[Edit tracking data]
□ □ □ □ □

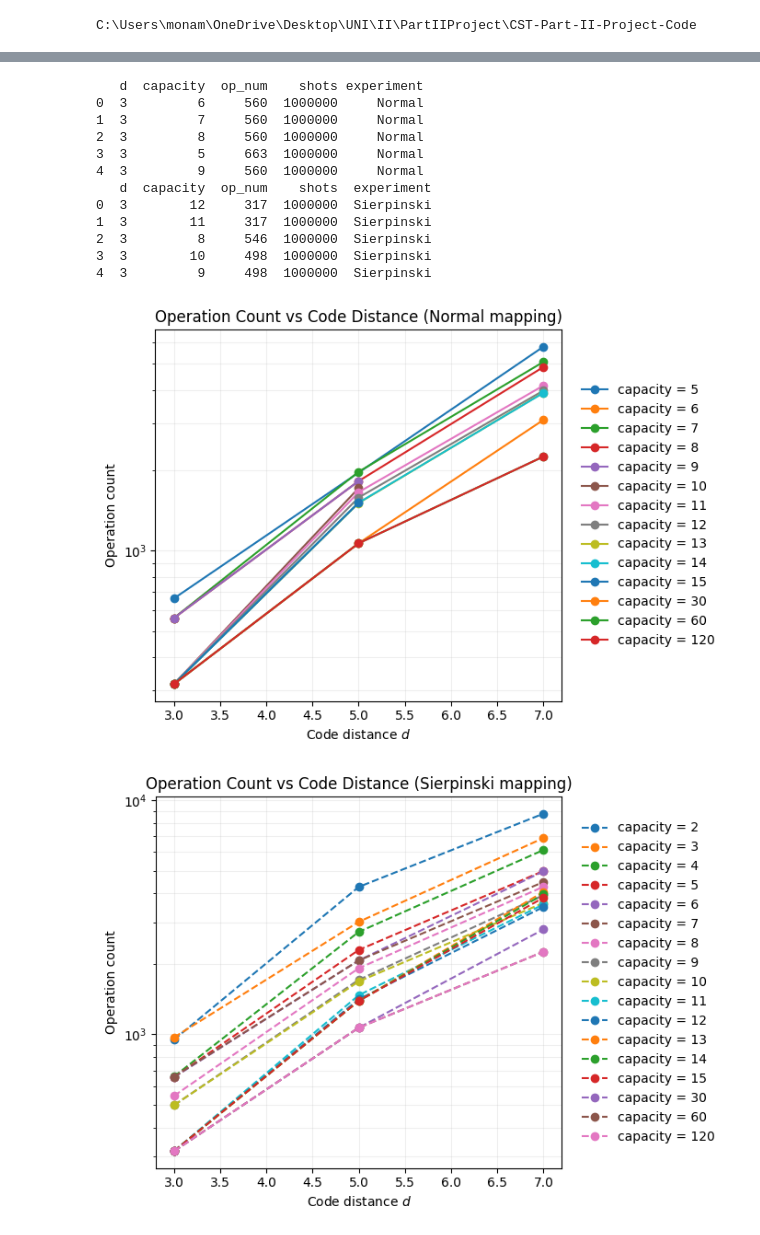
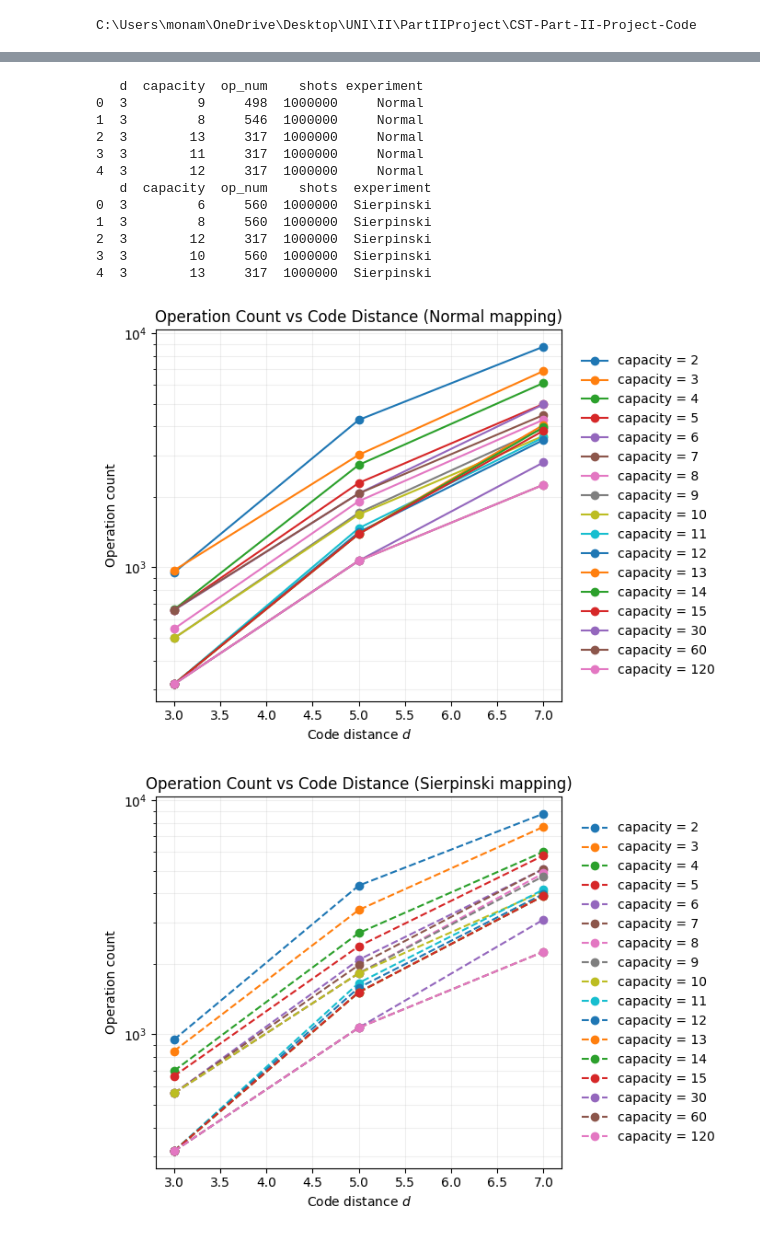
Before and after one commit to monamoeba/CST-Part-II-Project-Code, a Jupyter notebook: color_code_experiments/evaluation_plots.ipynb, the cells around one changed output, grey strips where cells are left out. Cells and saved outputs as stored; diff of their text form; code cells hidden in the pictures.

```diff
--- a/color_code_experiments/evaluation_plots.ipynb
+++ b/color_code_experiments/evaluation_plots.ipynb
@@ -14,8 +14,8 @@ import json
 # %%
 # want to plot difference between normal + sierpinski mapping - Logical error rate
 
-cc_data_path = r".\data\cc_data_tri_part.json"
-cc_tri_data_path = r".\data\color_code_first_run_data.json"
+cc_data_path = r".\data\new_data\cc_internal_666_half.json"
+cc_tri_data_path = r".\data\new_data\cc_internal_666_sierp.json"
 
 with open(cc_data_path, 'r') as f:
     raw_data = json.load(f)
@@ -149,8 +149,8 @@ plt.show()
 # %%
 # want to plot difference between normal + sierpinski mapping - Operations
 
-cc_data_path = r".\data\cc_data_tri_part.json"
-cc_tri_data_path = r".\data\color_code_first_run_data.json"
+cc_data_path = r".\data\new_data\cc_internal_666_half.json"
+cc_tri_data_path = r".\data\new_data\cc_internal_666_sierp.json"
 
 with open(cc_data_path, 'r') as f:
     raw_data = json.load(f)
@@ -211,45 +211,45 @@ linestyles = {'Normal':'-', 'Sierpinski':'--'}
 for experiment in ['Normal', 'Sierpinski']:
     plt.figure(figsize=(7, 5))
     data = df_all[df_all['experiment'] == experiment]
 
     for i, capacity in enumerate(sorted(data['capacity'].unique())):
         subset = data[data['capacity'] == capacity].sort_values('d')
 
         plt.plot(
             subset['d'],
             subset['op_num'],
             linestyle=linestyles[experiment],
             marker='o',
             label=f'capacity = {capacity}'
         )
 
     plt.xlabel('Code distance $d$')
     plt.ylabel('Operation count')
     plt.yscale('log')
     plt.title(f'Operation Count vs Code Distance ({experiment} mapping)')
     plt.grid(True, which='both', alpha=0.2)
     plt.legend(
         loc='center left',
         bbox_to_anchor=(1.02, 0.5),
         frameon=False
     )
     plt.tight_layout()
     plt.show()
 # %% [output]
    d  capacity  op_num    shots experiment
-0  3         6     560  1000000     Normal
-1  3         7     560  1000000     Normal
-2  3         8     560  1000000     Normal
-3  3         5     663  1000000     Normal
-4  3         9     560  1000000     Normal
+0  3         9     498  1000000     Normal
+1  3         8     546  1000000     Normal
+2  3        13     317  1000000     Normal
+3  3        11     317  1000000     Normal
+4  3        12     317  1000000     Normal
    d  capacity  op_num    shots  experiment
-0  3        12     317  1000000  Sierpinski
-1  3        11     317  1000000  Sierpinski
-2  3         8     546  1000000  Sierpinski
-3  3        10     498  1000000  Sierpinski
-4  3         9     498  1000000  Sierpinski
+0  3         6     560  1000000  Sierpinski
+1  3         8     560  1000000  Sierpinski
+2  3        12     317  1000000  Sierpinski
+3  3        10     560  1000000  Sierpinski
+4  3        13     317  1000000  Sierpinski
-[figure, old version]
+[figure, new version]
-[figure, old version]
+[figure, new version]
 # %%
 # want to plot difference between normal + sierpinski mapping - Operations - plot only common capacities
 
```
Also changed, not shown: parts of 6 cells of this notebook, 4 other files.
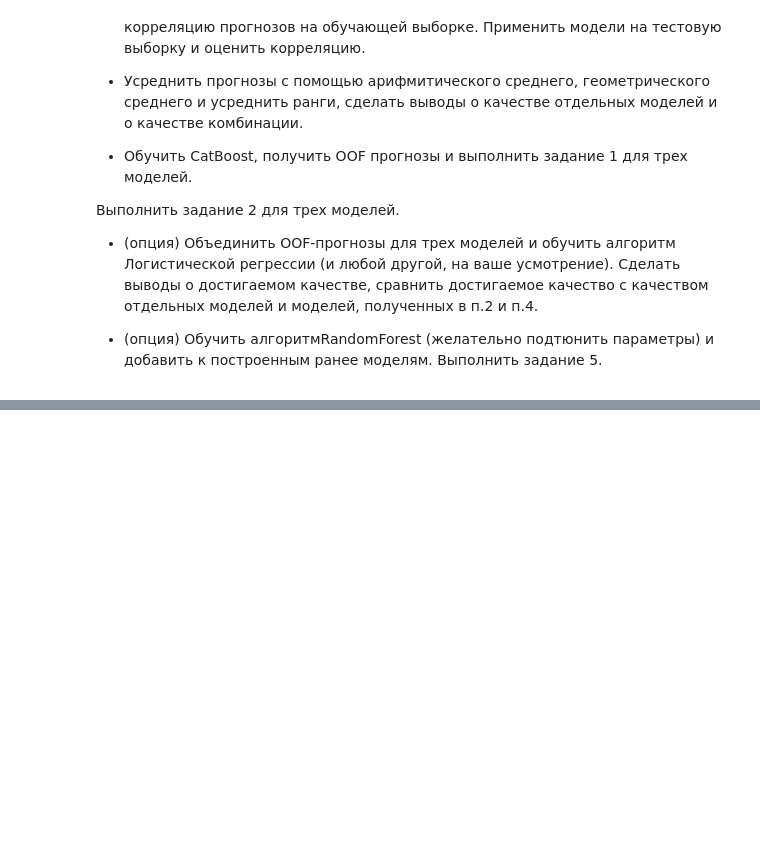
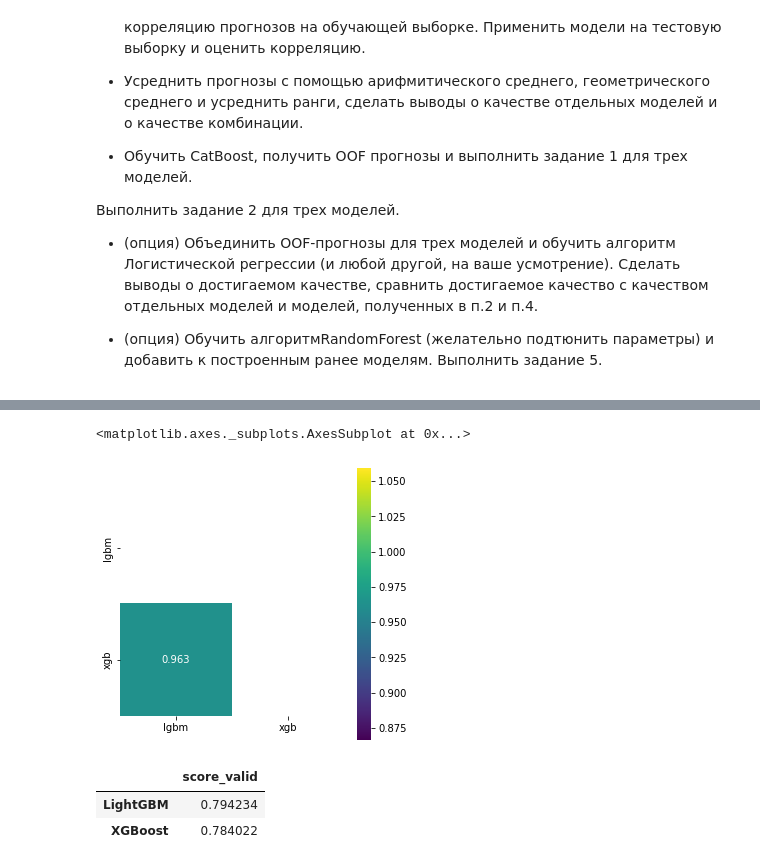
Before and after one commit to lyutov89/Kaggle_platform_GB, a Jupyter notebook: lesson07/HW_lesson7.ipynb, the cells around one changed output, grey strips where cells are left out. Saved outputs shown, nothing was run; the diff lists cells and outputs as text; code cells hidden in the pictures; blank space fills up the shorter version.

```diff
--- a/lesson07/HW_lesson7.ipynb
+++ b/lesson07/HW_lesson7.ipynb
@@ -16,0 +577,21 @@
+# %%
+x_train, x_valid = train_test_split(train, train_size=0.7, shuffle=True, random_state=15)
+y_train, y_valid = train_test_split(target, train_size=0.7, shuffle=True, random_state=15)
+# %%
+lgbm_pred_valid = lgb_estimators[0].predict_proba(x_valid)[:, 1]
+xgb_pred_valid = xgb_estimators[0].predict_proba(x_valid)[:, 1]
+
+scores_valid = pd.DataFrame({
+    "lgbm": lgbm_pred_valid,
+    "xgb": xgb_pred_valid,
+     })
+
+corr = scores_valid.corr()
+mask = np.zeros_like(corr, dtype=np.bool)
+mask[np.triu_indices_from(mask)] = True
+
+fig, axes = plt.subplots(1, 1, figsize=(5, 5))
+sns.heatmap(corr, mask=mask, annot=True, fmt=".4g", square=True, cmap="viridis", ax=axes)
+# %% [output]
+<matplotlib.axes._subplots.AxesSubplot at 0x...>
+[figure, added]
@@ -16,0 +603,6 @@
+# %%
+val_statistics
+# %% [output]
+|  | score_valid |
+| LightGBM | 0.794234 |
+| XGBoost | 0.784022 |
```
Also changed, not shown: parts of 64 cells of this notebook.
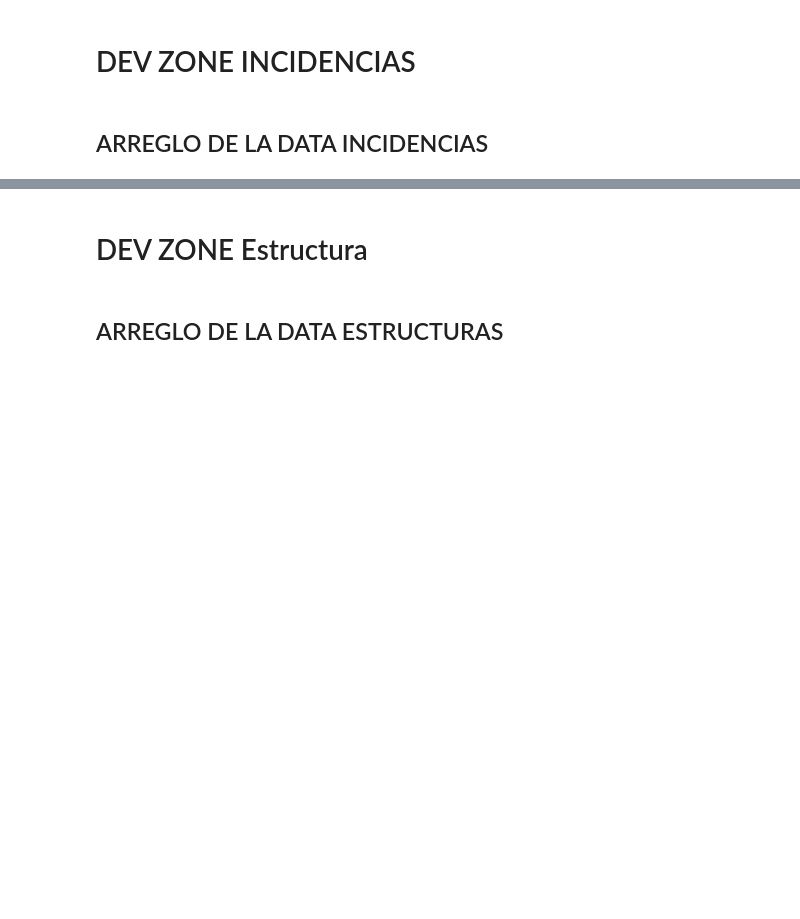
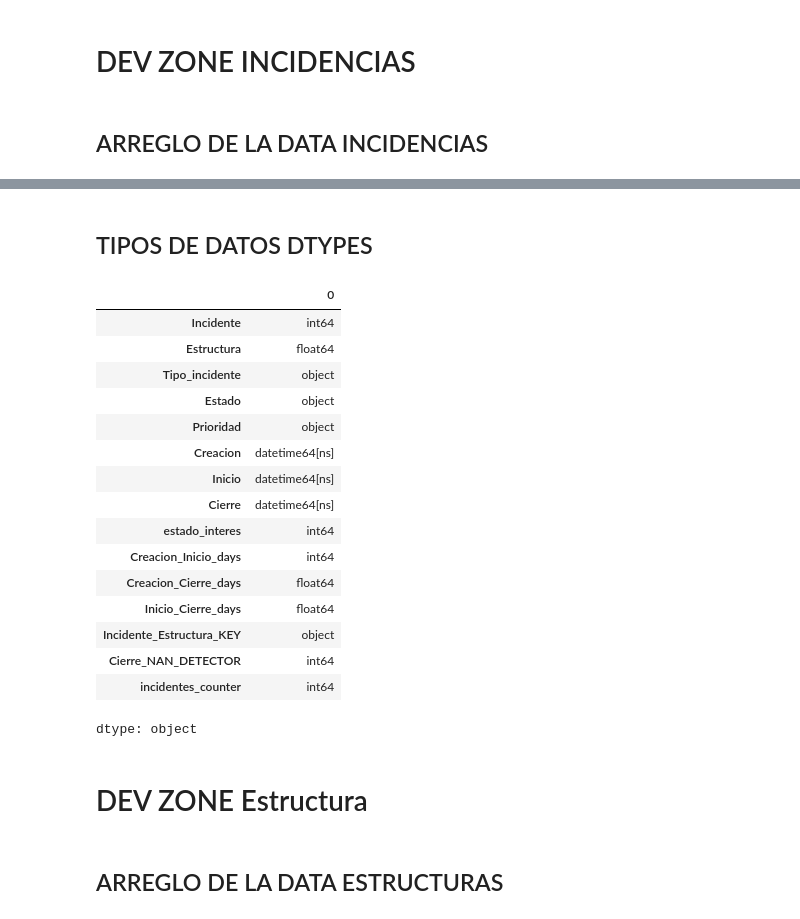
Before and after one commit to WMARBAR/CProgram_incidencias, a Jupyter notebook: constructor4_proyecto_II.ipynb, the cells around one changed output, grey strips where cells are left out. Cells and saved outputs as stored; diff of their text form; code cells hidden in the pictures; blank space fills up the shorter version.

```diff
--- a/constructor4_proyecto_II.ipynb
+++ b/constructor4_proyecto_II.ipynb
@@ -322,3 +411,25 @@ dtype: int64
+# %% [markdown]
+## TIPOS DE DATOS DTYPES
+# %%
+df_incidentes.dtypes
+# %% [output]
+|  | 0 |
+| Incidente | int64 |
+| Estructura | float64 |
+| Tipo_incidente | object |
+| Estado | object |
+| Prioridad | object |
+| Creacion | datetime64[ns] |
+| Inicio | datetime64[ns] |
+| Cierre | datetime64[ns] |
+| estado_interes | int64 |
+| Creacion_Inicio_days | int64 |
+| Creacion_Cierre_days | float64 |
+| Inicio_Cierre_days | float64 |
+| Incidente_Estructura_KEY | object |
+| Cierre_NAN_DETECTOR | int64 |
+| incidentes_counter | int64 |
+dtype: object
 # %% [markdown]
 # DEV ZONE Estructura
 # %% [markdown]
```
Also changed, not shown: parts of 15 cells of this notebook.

□ □ □ □ □

To do =>
When you reproduce the entries above, keep every word exact and leave the images out.

Response =>
Before and after one commit to monamoeba/CST-Part-II-Project-Code, a Jupyter notebook: color_code_experiments/evaluation_plots.ipynb, the cells around one changed output, grey strips where cells are left out. Cells and saved outputs as stored; diff of their text form; code cells hidden in the pictures.

```diff
--- a/color_code_experiments/evaluation_plots.ipynb
+++ b/color_code_experiments/evaluation_plots.ipynb
@@ -14,8 +14,8 @@ import json
 # %%
 # want to plot difference between normal + sierpinski mapping - Logical error rate
 
-cc_data_path = r".\data\cc_data_tri_part.json"
-cc_tri_data_path = r".\data\color_code_first_run_data.json"
+cc_data_path = r".\data\new_data\cc_internal_666_half.json"
+cc_tri_data_path = r".\data\new_data\cc_internal_666_sierp.json"
 
 with open(cc_data_path, 'r') as f:
     raw_data = json.load(f)
@@ -149,8 +149,8 @@ plt.show()
 # %%
 # want to plot difference between normal + sierpinski mapping - Operations
 
-cc_data_path = r".\data\cc_data_tri_part.json"
-cc_tri_data_path = r".\data\color_code_first_run_data.json"
+cc_data_path = r".\data\new_data\cc_internal_666_half.json"
+cc_tri_data_path = r".\data\new_data\cc_internal_666_sierp.json"
 
 with open(cc_data_path, 'r') as f:
     raw_data = json.load(f)
@@ -211,45 +211,45 @@ linestyles = {'Normal':'-', 'Sierpinski':'--'}
 for experiment in ['Normal', 'Sierpinski']:
     plt.figure(figsize=(7, 5))
     data = df_all[df_all['experiment'] == experiment]
 
     for i, capacity in enumerate(sorted(data['capacity'].unique())):
         subset = data[data['capacity'] == capacity].sort_values('d')
 
         plt.plot(
             subset['d'],
             subset['op_num'],
             linestyle=linestyles[experiment],
             marker='o',
             label=f'capacity = {capacity}'
         )
 
     plt.xlabel('Code distance $d$')
     plt.ylabel('Operation count')
     plt.yscale('log')
     plt.title(f'Operation Count vs Code Distance ({experiment} mapping)')
     plt.grid(True, which='both', alpha=0.2)
     plt.legend(
         loc='center left',
         bbox_to_anchor=(1.02, 0.5),
         frameon=False
     )
     plt.tight_layout()
     plt.show()
 # %% [output]
    d  capacity  op_num    shots experiment
-0  3         6     560  1000000     Normal
-1  3         7     560  1000000     Normal
-2  3         8     560  1000000     Normal
-3  3         5     663  1000000     Normal
-4  3         9     560  1000000     Normal
+0  3         9     498  1000000     Normal
+1  3         8     546  1000000     Normal
+2  3        13     317  1000000     Normal
+3  3        11     317  1000000     Normal
+4  3        12     317  1000000     Normal
    d  capacity  op_num    shots  experiment
-0  3        12     317  1000000  Sierpinski
-1  3        11     317  1000000  Sierpinski
-2  3         8     546  1000000  Sierpinski
-3  3        10     498  1000000  Sierpinski
-4  3         9     498  1000000  Sierpinski
+0  3         6     560  1000000  Sierpinski
+1  3         8     560  1000000  Sierpinski
+2  3        12     317  1000000  Sierpinski
+3  3        10     560  1000000  Sierpinski
+4  3        13     317  1000000  Sierpinski
-[figure, old version]
+[figure, new version]
-[figure, old version]
+[figure, new version]
 # %%
 # want to plot difference between normal + sierpinski mapping - Operations - plot only common capacities
 
```
Also changed, not shown: parts of 6 cells of this notebook, 4 other files.
Before and after one commit to lyutov89/Kaggle_platform_GB, a Jupyter notebook: lesson07/HW_lesson7.ipynb, the cells around one changed output, grey strips where cells are left out. Saved outputs shown, nothing was run; the diff lists cells and outputs as text; code cells hidden in the pictures; blank space fills up the shorter version.

```diff
--- a/lesson07/HW_lesson7.ipynb
+++ b/lesson07/HW_lesson7.ipynb
@@ -16,0 +577,21 @@
+# %%
+x_train, x_valid = train_test_split(train, train_size=0.7, shuffle=True, random_state=15)
+y_train, y_valid = train_test_split(target, train_size=0.7, shuffle=True, random_state=15)
+# %%
+lgbm_pred_valid = lgb_estimators[0].predict_proba(x_valid)[:, 1]
+xgb_pred_valid = xgb_estimators[0].predict_proba(x_valid)[:, 1]
+
+scores_valid = pd.DataFrame({
+    "lgbm": lgbm_pred_valid,
+    "xgb": xgb_pred_valid,
+     })
+
+corr = scores_valid.corr()
+mask = np.zeros_like(corr, dtype=np.bool)
+mask[np.triu_indices_from(mask)] = True
+
+fig, axes = plt.subplots(1, 1, figsize=(5, 5))
+sns.heatmap(corr, mask=mask, annot=True, fmt=".4g", square=True, cmap="viridis", ax=axes)
+# %% [output]
+<matplotlib.axes._subplots.AxesSubplot at 0x...>
+[figure, added]
@@ -16,0 +603,6 @@
+# %%
+val_statistics
+# %% [output]
+|  | score_valid |
+| LightGBM | 0.794234 |
+| XGBoost | 0.784022 |
```
Also changed, not shown: parts of 64 cells of this notebook.
Before and after one commit to WMARBAR/CProgram_incidencias, a Jupyter notebook: constructor4_proyecto_II.ipynb, the cells around one changed output, grey strips where cells are left out. Cells and saved outputs as stored; diff of their text form; code cells hidden in the pictures; blank space fills up the shorter version.

```diff
--- a/constructor4_proyecto_II.ipynb
+++ b/constructor4_proyecto_II.ipynb
@@ -322,3 +411,25 @@ dtype: int64
+# %% [markdown]
+## TIPOS DE DATOS DTYPES
+# %%
+df_incidentes.dtypes
+# %% [output]
+|  | 0 |
+| Incidente | int64 |
+| Estructura | float64 |
+| Tipo_incidente | object |
+| Estado | object |
+| Prioridad | object |
+| Creacion | datetime64[ns] |
+| Inicio | datetime64[ns] |
+| Cierre | datetime64[ns] |
+| estado_interes | int64 |
+| Creacion_Inicio_days | int64 |
+| Creacion_Cierre_days | float64 |
+| Inicio_Cierre_days | float64 |
+| Incidente_Estructura_KEY | object |
+| Cierre_NAN_DETECTOR | int64 |
+| incidentes_counter | int64 |
+dtype: object
 # %% [markdown]
 # DEV ZONE Estructura
 # %% [markdown]
```
Also changed, not shown: parts of 15 cells of this notebook.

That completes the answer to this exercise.